Task requirements:
Everything in the entries except the pictures should be repeated exactly.

>>>

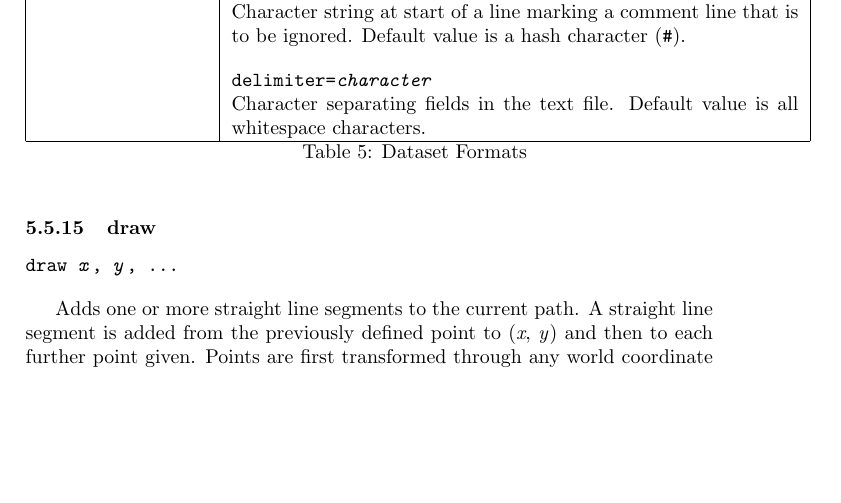
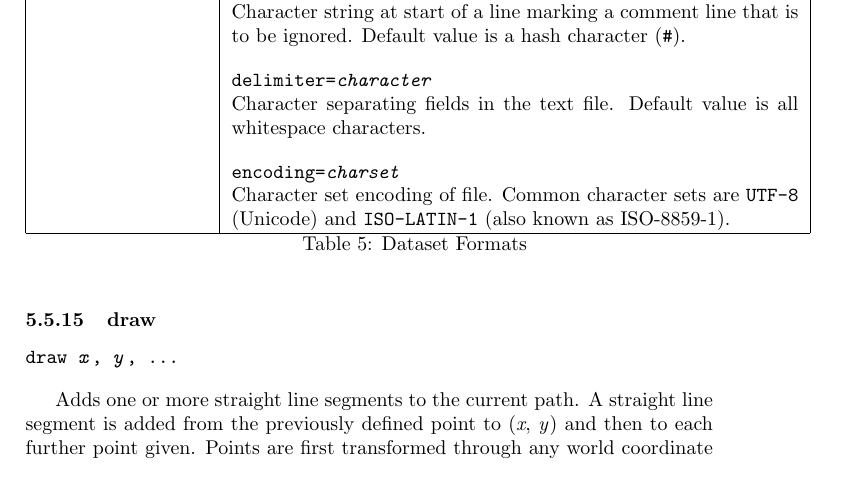
Before and after one commit to simoc/mapyrus, a LaTeX document (userdoc/mapyrus.tex, which reads userdoc/reference.tex): part of page 67 of 89 before the commit and part of page 67 of 90 after it, cut so that both start at the same text, the shorter picture padded with empty space. Compiled offline with pdfLaTeX.

Commit message:
Describe encoding= extra for textfile datasets.

```diff
--- a/userdoc/reference.tex
+++ b/userdoc/reference.tex
@@ -1547,7 +1547,14 @@ is to be ignored.  Default value is a hash character (\texttt{\#}).
 \texttt{delimiter=\textit{character}}
 
 Character separating fields in the text file.  Default value
-is all whitespace characters. \\
+is all whitespace characters.
+
+\vspace{10pt}
+\texttt{encoding=\textit{charset}}
+
+Character set encoding of file.
+Common character sets are \texttt{UTF-8} (Unicode) and
+\texttt{ISO-LATIN-1} (also known as ISO-8859-1).
 
 \end{longtable}
 
```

<<<

Answer to this problem:
Before and after one commit to simoc/mapyrus, a LaTeX document (userdoc/mapyrus.tex, which reads userdoc/reference.tex): part of page 67 of 89 before the commit and part of page 67 of 90 after it, cut so that both start at the same text, the shorter picture padded with empty space. Compiled offline with pdfLaTeX.

Commit message:
Describe encoding= extra for textfile datasets.

```diff
--- a/userdoc/reference.tex
+++ b/userdoc/reference.tex
@@ -1547,7 +1547,14 @@ is to be ignored.  Default value is a hash character (\texttt{\#}).
 \texttt{delimiter=\textit{character}}
 
 Character separating fields in the text file.  Default value
-is all whitespace characters. \\
+is all whitespace characters.
+
+\vspace{10pt}
+\texttt{encoding=\textit{charset}}
+
+Character set encoding of file.
+Common character sets are \texttt{UTF-8} (Unicode) and
+\texttt{ISO-LATIN-1} (also known as ISO-8859-1).
 
 \end{longtable}
 
```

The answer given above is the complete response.